### ABOUT THIS EXERCISE
Please repeat the records exactly, keeping the pictures out.

### SUPPLIED DATA
-*-

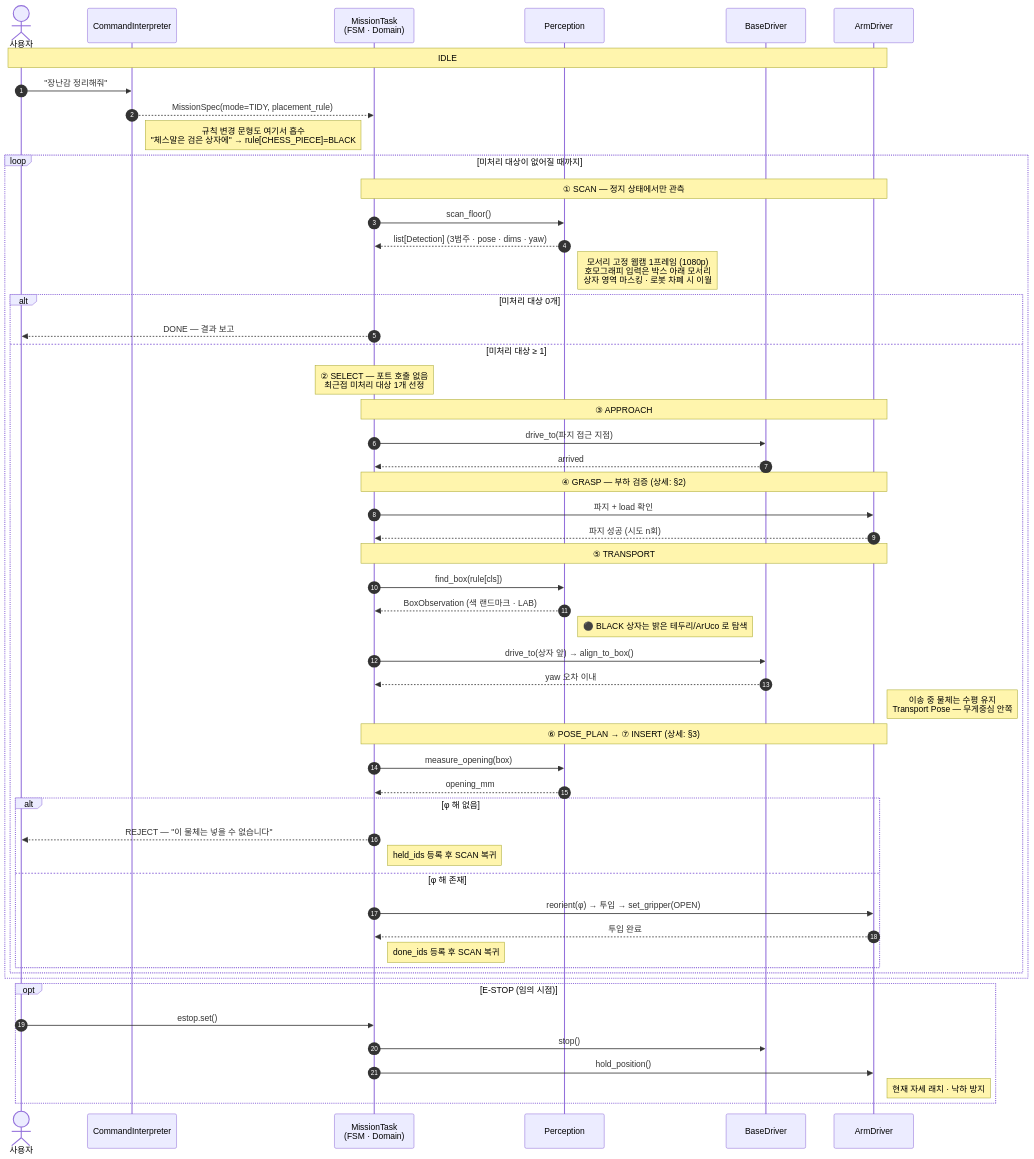
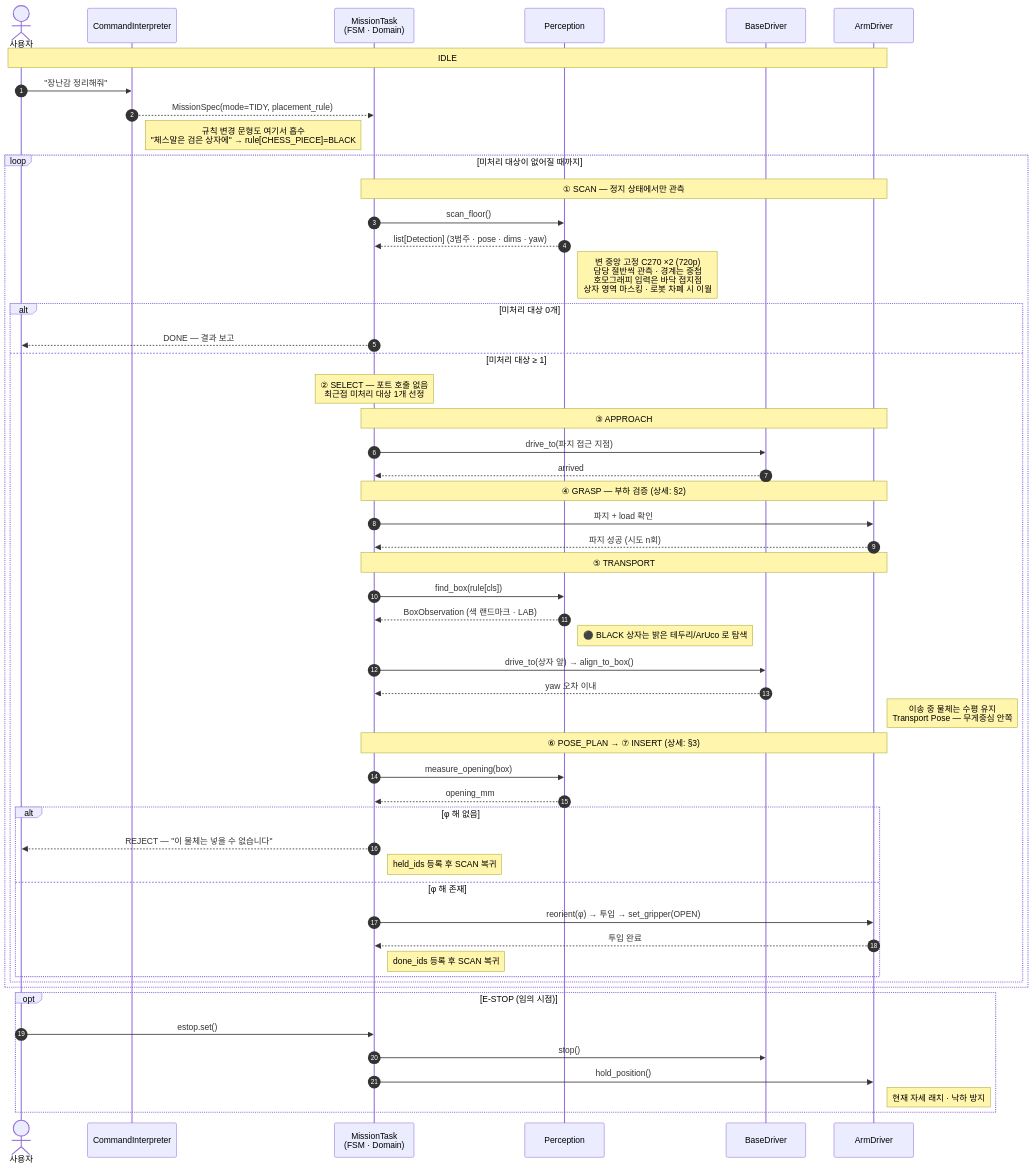
The first of 5 diagrams in docs/design/sequences.md (grippers-intel/grippers), drawn with Mermaid before and after one commit. The commit also changed 5 other files, not shown here.

````diff
--- a/docs/design/sequences.md
+++ b/docs/design/sequences.md
@@ -22,63 +22,63 @@
 ```mermaid
 sequenceDiagram
     autonumber
     actor OP as 사용자
     participant I as CommandInterpreter
     participant T as MissionTask<br/>(FSM · Domain)
     participant P as Perception
     participant B as BaseDriver
     participant A as ArmDriver
 
     Note over OP,A: IDLE
     OP->>I: "장난감 정리해줘"
     I-->>T: MissionSpec(mode=TIDY, placement_rule)
     Note right of I: 규칙 변경 문형도 여기서 흡수<br/>"체스말은 검은 상자에" → rule[CHESS_PIECE]=BLACK
 
     loop 미처리 대상이 없어질 때까지
         Note over T,A: ① SCAN — 정지 상태에서만 관측
         T->>P: scan_floor()
         P-->>T: list[Detection] (3범주 · pose · dims · yaw)
-        Note right of P: 모서리 고정 웹캠 1프레임 (1080p)<br/>호모그래피 입력은 박스 아래 모서리<br/>상자 영역 마스킹 · 로봇 차폐 시 이월
+        Note right of P: 변 중앙 고정 C270 ×2 (720p)<br/>담당 절반씩 관측 · 경계는 중첩<br/>호모그래피 입력은 바닥 접지점<br/>상자 영역 마스킹 · 로봇 차폐 시 이월
 
         alt 미처리 대상 0개
             T-->>OP: DONE — 결과 보고
         else 미처리 대상 ≥ 1
             Note over T: ② SELECT — 포트 호출 없음<br/>최근접 미처리 대상 1개 선정
 
             Note over T,A: ③ APPROACH
             T->>B: drive_to(파지 접근 지점)
             B-->>T: arrived
 
             Note over T,A: ④ GRASP — 부하 검증 (상세: §2)
             T->>A: 파지 + load 확인
             A-->>T: 파지 성공 (시도 n회)
 
             Note over T,A: ⑤ TRANSPORT
             T->>P: find_box(rule[cls])
             P-->>T: BoxObservation (색 랜드마크 · LAB)
         Note right of P: ⚫ BLACK 상자는 밝은 테두리/ArUco 로 탐색
             T->>B: drive_to(상자 앞) → align_to_box()
             B-->>T: yaw 오차 이내
             Note right of A: 이송 중 물체는 수평 유지<br/>Transport Pose — 무게중심 안쪽
 
             Note over T,A: ⑥ POSE_PLAN → ⑦ INSERT (상세: §3)
             T->>P: measure_opening(box)
             P-->>T: opening_mm
             alt φ 해 없음
                 T-->>OP: REJECT — "이 물체는 넣을 수 없습니다"
                 Note right of T: held_ids 등록 후 SCAN 복귀
             else φ 해 존재
                 T->>A: reorient(φ) → 투입 → set_gripper(OPEN)
                 A-->>T: 투입 완료
                 Note right of T: done_ids 등록 후 SCAN 복귀
             end
         end
     end
 
     opt E-STOP (임의 시점)
         OP->>T: estop.set()
         T->>B: stop()
         T->>A: hold_position()
         Note right of A: 현재 자세 래치 · 낙하 방지
     end
 ```
````
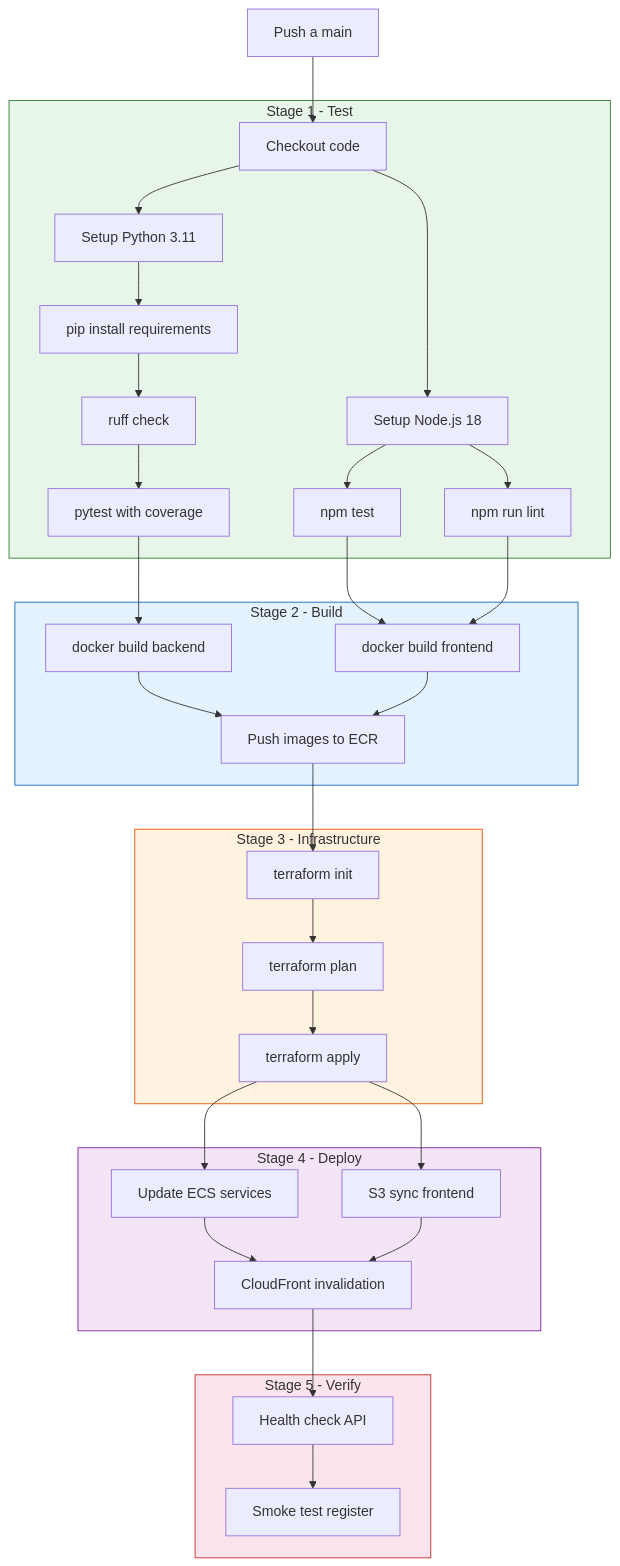
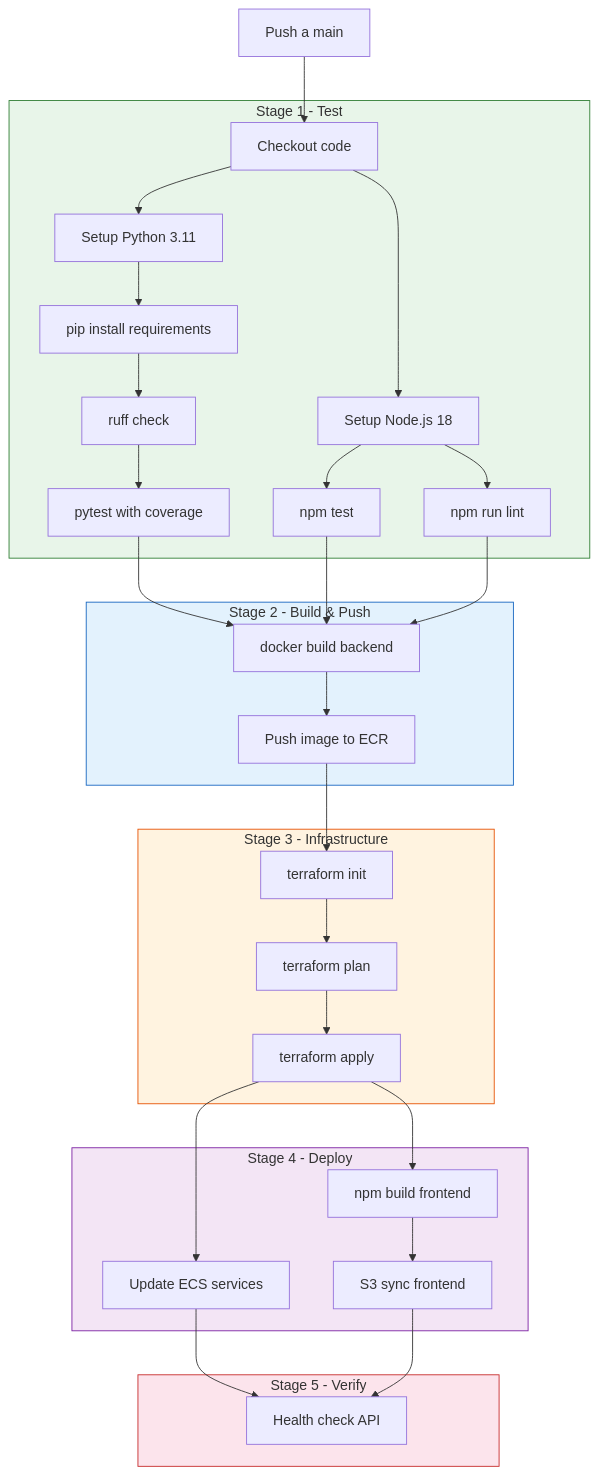
Before and after one commit to Joangeldelarosa/joangel-prosperas-challenge: diagram 11 of 11 in TECHNICAL_DOCS.md, drawn with Mermaid. The commit also changed other lines of this file, not shown here.

````diff
--- a/TECHNICAL_DOCS.md
+++ b/TECHNICAL_DOCS.md
@@ -604,64 +613,60 @@
 ```mermaid
 graph TD
     Trigger["Push a main"]
 
     subgraph Test["Stage 1 - Test"]
         Checkout["Checkout code"]
         SetupPy["Setup Python 3.11"]
         InstallDeps["pip install requirements"]
         Lint["ruff check"]
         PyTest["pytest with coverage"]
         SetupNode["Setup Node.js 18"]
         NPMTest["npm test"]
         NPMLint["npm run lint"]
     end
 
-    subgraph Build["Stage 2 - Build"]
+    subgraph Build["Stage 2 - Build & Push"]
         DockerBE["docker build backend"]
-        DockerFE["docker build frontend"]
-        PushECR["Push images to ECR"]
+        PushECR["Push image to ECR"]
     end
 
     subgraph Infra["Stage 3 - Infrastructure"]
         TFInit["terraform init"]
         TFPlan["terraform plan"]
         TFApply["terraform apply"]
     end
 
     subgraph Deploy["Stage 4 - Deploy"]
         UpdateECS["Update ECS services"]
+        BuildFE["npm build frontend"]
         DeployFE["S3 sync frontend"]
-        InvalidateCF["CloudFront invalidation"]
     end
 
     subgraph Verify["Stage 5 - Verify"]
         HealthCheck["Health check API"]
-        SmokeTest["Smoke test register"]
     end
 
     Trigger --> Checkout
     Checkout --> SetupPy
     Checkout --> SetupNode
     SetupPy --> InstallDeps --> Lint --> PyTest
     SetupNode --> NPMTest
     SetupNode --> NPMLint
     PyTest --> DockerBE
-    NPMTest --> DockerFE
-    NPMLint --> DockerFE
+    NPMTest --> DockerBE
+    NPMLint --> DockerBE
     DockerBE --> PushECR
-    DockerFE --> PushECR
     PushECR --> TFInit
     TFInit --> TFPlan --> TFApply
     TFApply --> UpdateECS
-    TFApply --> DeployFE
-    UpdateECS --> InvalidateCF
-    DeployFE --> InvalidateCF
-    InvalidateCF --> HealthCheck
-    HealthCheck --> SmokeTest
+    TFApply --> BuildFE
+    BuildFE --> DeployFE
+    UpdateECS --> HealthCheck
+    DeployFE --> HealthCheck
 
     style Test fill:#e8f5e9,stroke:#2e7d32
     style Build fill:#e3f2fd,stroke:#1565c0
     style Infra fill:#fff3e0,stroke:#e65100
     style Deploy fill:#f3e5f5,stroke:#7b1fa2
     style Verify fill:#fce4ec,stroke:#c62828
 ```
````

-*-

### RESPONSE TO THE EXERCISE
The first of 5 diagrams in docs/design/sequences.md (grippers-intel/grippers), drawn with Mermaid before and after one commit. The commit also changed 5 other files, not shown here.

````diff
--- a/docs/design/sequences.md
+++ b/docs/design/sequences.md
@@ -22,63 +22,63 @@
 ```mermaid
 sequenceDiagram
     autonumber
     actor OP as 사용자
     participant I as CommandInterpreter
     participant T as MissionTask<br/>(FSM · Domain)
     participant P as Perception
     participant B as BaseDriver
     participant A as ArmDriver
 
     Note over OP,A: IDLE
     OP->>I: "장난감 정리해줘"
     I-->>T: MissionSpec(mode=TIDY, placement_rule)
     Note right of I: 규칙 변경 문형도 여기서 흡수<br/>"체스말은 검은 상자에" → rule[CHESS_PIECE]=BLACK
 
     loop 미처리 대상이 없어질 때까지
         Note over T,A: ① SCAN — 정지 상태에서만 관측
         T->>P: scan_floor()
         P-->>T: list[Detection] (3범주 · pose · dims · yaw)
-        Note right of P: 모서리 고정 웹캠 1프레임 (1080p)<br/>호모그래피 입력은 박스 아래 모서리<br/>상자 영역 마스킹 · 로봇 차폐 시 이월
+        Note right of P: 변 중앙 고정 C270 ×2 (720p)<br/>담당 절반씩 관측 · 경계는 중첩<br/>호모그래피 입력은 바닥 접지점<br/>상자 영역 마스킹 · 로봇 차폐 시 이월
 
         alt 미처리 대상 0개
             T-->>OP: DONE — 결과 보고
         else 미처리 대상 ≥ 1
             Note over T: ② SELECT — 포트 호출 없음<br/>최근접 미처리 대상 1개 선정
 
             Note over T,A: ③ APPROACH
             T->>B: drive_to(파지 접근 지점)
             B-->>T: arrived
 
             Note over T,A: ④ GRASP — 부하 검증 (상세: §2)
             T->>A: 파지 + load 확인
             A-->>T: 파지 성공 (시도 n회)
 
             Note over T,A: ⑤ TRANSPORT
             T->>P: find_box(rule[cls])
             P-->>T: BoxObservation (색 랜드마크 · LAB)
         Note right of P: ⚫ BLACK 상자는 밝은 테두리/ArUco 로 탐색
             T->>B: drive_to(상자 앞) → align_to_box()
             B-->>T: yaw 오차 이내
             Note right of A: 이송 중 물체는 수평 유지<br/>Transport Pose — 무게중심 안쪽
 
             Note over T,A: ⑥ POSE_PLAN → ⑦ INSERT (상세: §3)
             T->>P: measure_opening(box)
             P-->>T: opening_mm
             alt φ 해 없음
                 T-->>OP: REJECT — "이 물체는 넣을 수 없습니다"
                 Note right of T: held_ids 등록 후 SCAN 복귀
             else φ 해 존재
                 T->>A: reorient(φ) → 투입 → set_gripper(OPEN)
                 A-->>T: 투입 완료
                 Note right of T: done_ids 등록 후 SCAN 복귀
             end
         end
     end
 
     opt E-STOP (임의 시점)
         OP->>T: estop.set()
         T->>B: stop()
         T->>A: hold_position()
         Note right of A: 현재 자세 래치 · 낙하 방지
     end
 ```
````
Before and after one commit to Joangeldelarosa/joangel-prosperas-challenge: diagram 11 of 11 in TECHNICAL_DOCS.md, drawn with Mermaid. The commit also changed other lines of this file, not shown here.

````diff
--- a/TECHNICAL_DOCS.md
+++ b/TECHNICAL_DOCS.md
@@ -604,64 +613,60 @@
 ```mermaid
 graph TD
     Trigger["Push a main"]
 
     subgraph Test["Stage 1 - Test"]
         Checkout["Checkout code"]
         SetupPy["Setup Python 3.11"]
         InstallDeps["pip install requirements"]
         Lint["ruff check"]
         PyTest["pytest with coverage"]
         SetupNode["Setup Node.js 18"]
         NPMTest["npm test"]
         NPMLint["npm run lint"]
     end
 
-    subgraph Build["Stage 2 - Build"]
+    subgraph Build["Stage 2 - Build & Push"]
         DockerBE["docker build backend"]
-        DockerFE["docker build frontend"]
-        PushECR["Push images to ECR"]
+        PushECR["Push image to ECR"]
     end
 
     subgraph Infra["Stage 3 - Infrastructure"]
         TFInit["terraform init"]
         TFPlan["terraform plan"]
         TFApply["terraform apply"]
     end
 
     subgraph Deploy["Stage 4 - Deploy"]
         UpdateECS["Update ECS services"]
+        BuildFE["npm build frontend"]
         DeployFE["S3 sync frontend"]
-        InvalidateCF["CloudFront invalidation"]
     end
 
     subgraph Verify["Stage 5 - Verify"]
         HealthCheck["Health check API"]
-        SmokeTest["Smoke test register"]
     end
 
     Trigger --> Checkout
     Checkout --> SetupPy
     Checkout --> SetupNode
     SetupPy --> InstallDeps --> Lint --> PyTest
     SetupNode --> NPMTest
     SetupNode --> NPMLint
     PyTest --> DockerBE
-    NPMTest --> DockerFE
-    NPMLint --> DockerFE
+    NPMTest --> DockerBE
+    NPMLint --> DockerBE
     DockerBE --> PushECR
-    DockerFE --> PushECR
     PushECR --> TFInit
     TFInit --> TFPlan --> TFApply
     TFApply --> UpdateECS
-    TFApply --> DeployFE
-    UpdateECS --> InvalidateCF
-    DeployFE --> InvalidateCF
-    InvalidateCF --> HealthCheck
-    HealthCheck --> SmokeTest
+    TFApply --> BuildFE
+    BuildFE --> DeployFE
+    UpdateECS --> HealthCheck
+    DeployFE --> HealthCheck
 
     style Test fill:#e8f5e9,stroke:#2e7d32
     style Build fill:#e3f2fd,stroke:#1565c0
     style Infra fill:#fff3e0,stroke:#e65100
     style Deploy fill:#f3e5f5,stroke:#7b1fa2
     style Verify fill:#fce4ec,stroke:#c62828
 ```
````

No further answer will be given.